**Your assignment**
An exact copy of every entry is required, without the pictures.

§ §

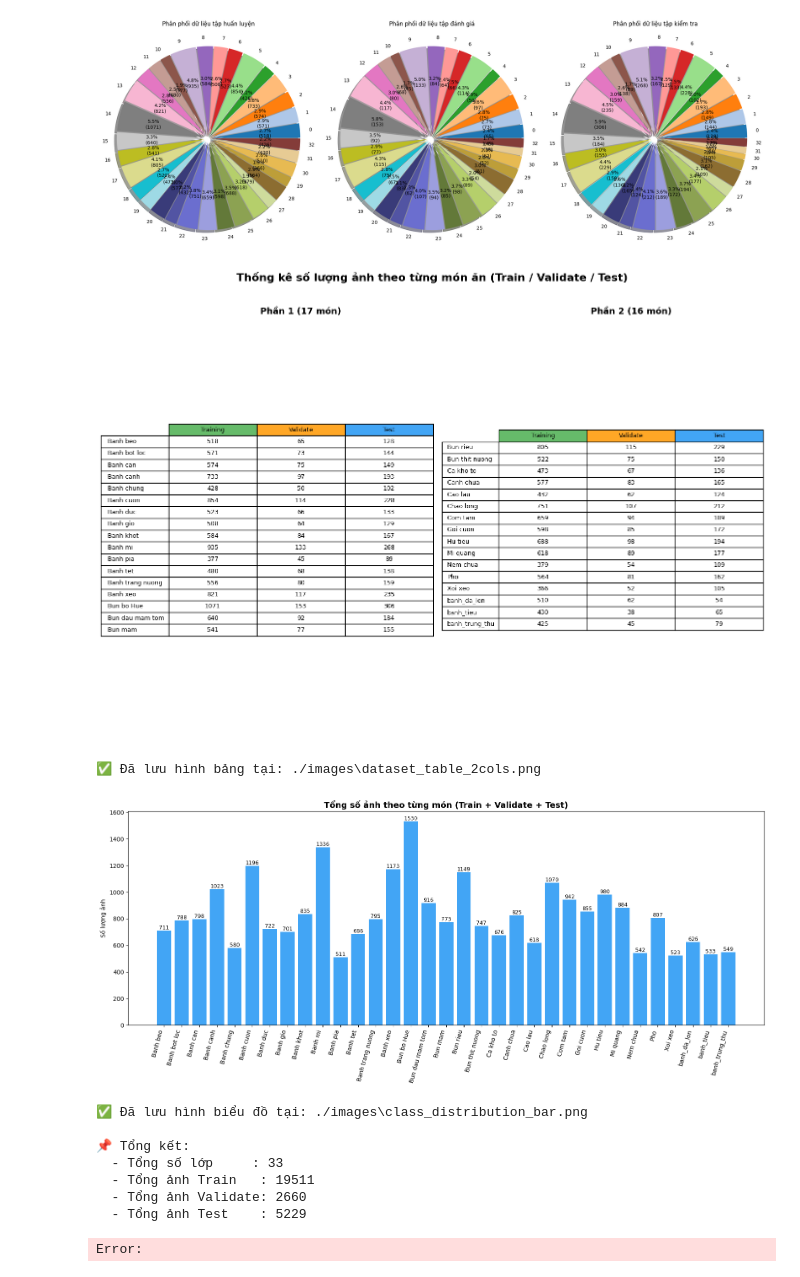
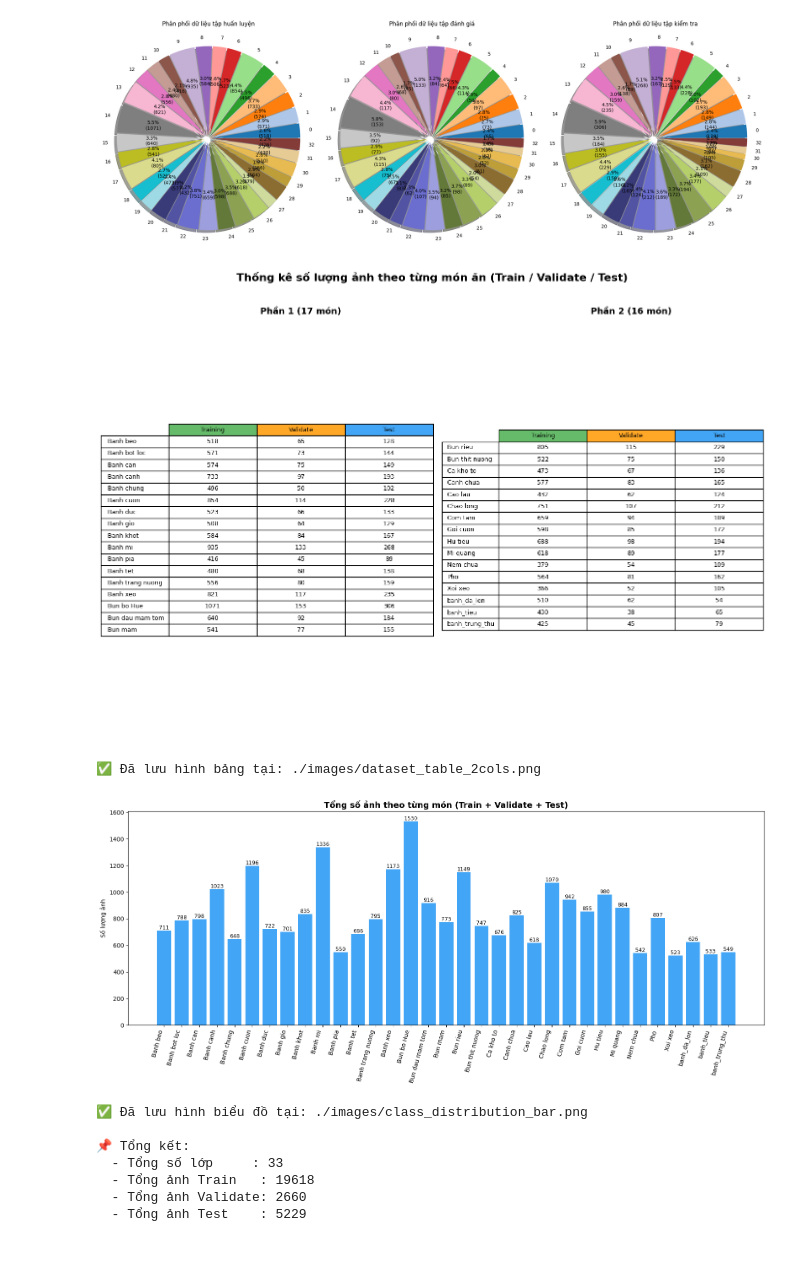
Before and after one commit to quangthai87vn/DL-DuDoan33MonAnVietNam, a Jupyter notebook: Analyst_data.ipynb, the cells around one changed output. Cells and saved outputs as stored; diff of their text form; code cells hidden in the pictures.

```diff
--- a/Analyst_data.ipynb
+++ b/Analyst_data.ipynb
@@ -244,7 +254,7 @@ import matplotlib.pyplot as plt
 from pathlib import Path
 
 # ==== Đường dẫn dữ liệu ====
-ROOT = "C:/TRAIN/Deep Learning/vietnamese-foods/Images"   # <== đổi nếu cần
+ROOT = "/media/mtl/DATA 6TB/AI DATASET/vietnamese-foods/Images"   # <== đổi nếu cần
 root_train = f"{ROOT}/Train"
 root_val   = f"{ROOT}/Validate"
 root_test  = f"{ROOT}/Test"
@@ -319,40 +329,39 @@ plt.savefig(save_path_table, dpi=300, bbox_inches="tight", facecolor="white")
 plt.show()
 print(f"✅ Đã lưu hình bảng tại: {save_path_table}")
 
 # ==== Biểu đồ cột tổng số ảnh ====
 df["Total"] = df.sum(axis=1)
 plt.figure(figsize=(16, 7))
 bars = plt.bar(df.index, df["Total"], color="#42A5F5")
 plt.title("Tổng số ảnh theo từng món (Train + Validate + Test)", fontsize=14, fontweight="bold")
 plt.ylabel("Số lượng ảnh")
 plt.xticks(rotation=75, ha="right")
 
 for b in bars:
     v = int(b.get_height())
     if v > 0:
         plt.text(b.get_x() + b.get_width()/2, v, str(v), ha="center", va="bottom", fontsize=9)
 
 plt.tight_layout()
 save_path_bar = os.path.join(SAVE_DIR, "class_distribution_bar.png")
 plt.savefig(save_path_bar, dpi=300, bbox_inches="tight", facecolor="white")
 plt.show()
 print(f"✅ Đã lưu hình biểu đồ tại: {save_path_bar}")
 
 # ==== Tổng kết ====
 print("\n📌 Tổng kết:")
 print(f"  - Tổng số lớp     : {len(df)}")
 print(f"  - Tổng ảnh Train   : {int(df['Training'].sum())}")
 print(f"  - Tổng ảnh Validate: {int(df['Validate'].sum())}")
 print(f"  - Tổng ảnh Test    : {int(df['Test'].sum())}")
 # %% [output]
 [figure]
-✅ Đã lưu hình bảng tại: ./images\dataset_table_2cols.png
+✅ Đã lưu hình bảng tại: ./images/dataset_table_2cols.png
-[figure, old version]
+[figure, new version]
-✅ Đã lưu hình biểu đồ tại: ./images\class_distribution_bar.png
+✅ Đã lưu hình biểu đồ tại: ./images/class_distribution_bar.png
 
 📌 Tổng kết:
   - Tổng số lớp     : 33
-  - Tổng ảnh Train   : 19511
+  - Tổng ảnh Train   : 19618
   - Tổng ảnh Validate: 2660
   - Tổng ảnh Test    : 5229
-Error:
```
Also changed, not shown: parts of 3 cells of this notebook, 12 other files.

§ §

**Response for this exercise**
Before and after one commit to quangthai87vn/DL-DuDoan33MonAnVietNam, a Jupyter notebook: Analyst_data.ipynb, the cells around one changed output. Cells and saved outputs as stored; diff of their text form; code cells hidden in the pictures.

```diff
--- a/Analyst_data.ipynb
+++ b/Analyst_data.ipynb
@@ -244,7 +254,7 @@ import matplotlib.pyplot as plt
 from pathlib import Path
 
 # ==== Đường dẫn dữ liệu ====
-ROOT = "C:/TRAIN/Deep Learning/vietnamese-foods/Images"   # <== đổi nếu cần
+ROOT = "/media/mtl/DATA 6TB/AI DATASET/vietnamese-foods/Images"   # <== đổi nếu cần
 root_train = f"{ROOT}/Train"
 root_val   = f"{ROOT}/Validate"
 root_test  = f"{ROOT}/Test"
@@ -319,40 +329,39 @@ plt.savefig(save_path_table, dpi=300, bbox_inches="tight", facecolor="white")
 plt.show()
 print(f"✅ Đã lưu hình bảng tại: {save_path_table}")
 
 # ==== Biểu đồ cột tổng số ảnh ====
 df["Total"] = df.sum(axis=1)
 plt.figure(figsize=(16, 7))
 bars = plt.bar(df.index, df["Total"], color="#42A5F5")
 plt.title("Tổng số ảnh theo từng món (Train + Validate + Test)", fontsize=14, fontweight="bold")
 plt.ylabel("Số lượng ảnh")
 plt.xticks(rotation=75, ha="right")
 
 for b in bars:
     v = int(b.get_height())
     if v > 0:
         plt.text(b.get_x() + b.get_width()/2, v, str(v), ha="center", va="bottom", fontsize=9)
 
 plt.tight_layout()
 save_path_bar = os.path.join(SAVE_DIR, "class_distribution_bar.png")
 plt.savefig(save_path_bar, dpi=300, bbox_inches="tight", facecolor="white")
 plt.show()
 print(f"✅ Đã lưu hình biểu đồ tại: {save_path_bar}")
 
 # ==== Tổng kết ====
 print("\n📌 Tổng kết:")
 print(f"  - Tổng số lớp     : {len(df)}")
 print(f"  - Tổng ảnh Train   : {int(df['Training'].sum())}")
 print(f"  - Tổng ảnh Validate: {int(df['Validate'].sum())}")
 print(f"  - Tổng ảnh Test    : {int(df['Test'].sum())}")
 # %% [output]
 [figure]
-✅ Đã lưu hình bảng tại: ./images\dataset_table_2cols.png
+✅ Đã lưu hình bảng tại: ./images/dataset_table_2cols.png
-[figure, old version]
+[figure, new version]
-✅ Đã lưu hình biểu đồ tại: ./images\class_distribution_bar.png
+✅ Đã lưu hình biểu đồ tại: ./images/class_distribution_bar.png
 
 📌 Tổng kết:
   - Tổng số lớp     : 33
-  - Tổng ảnh Train   : 19511
+  - Tổng ảnh Train   : 19618
   - Tổng ảnh Validate: 2660
   - Tổng ảnh Test    : 5229
-Error:
```
Also changed, not shown: parts of 3 cells of this notebook, 12 other files.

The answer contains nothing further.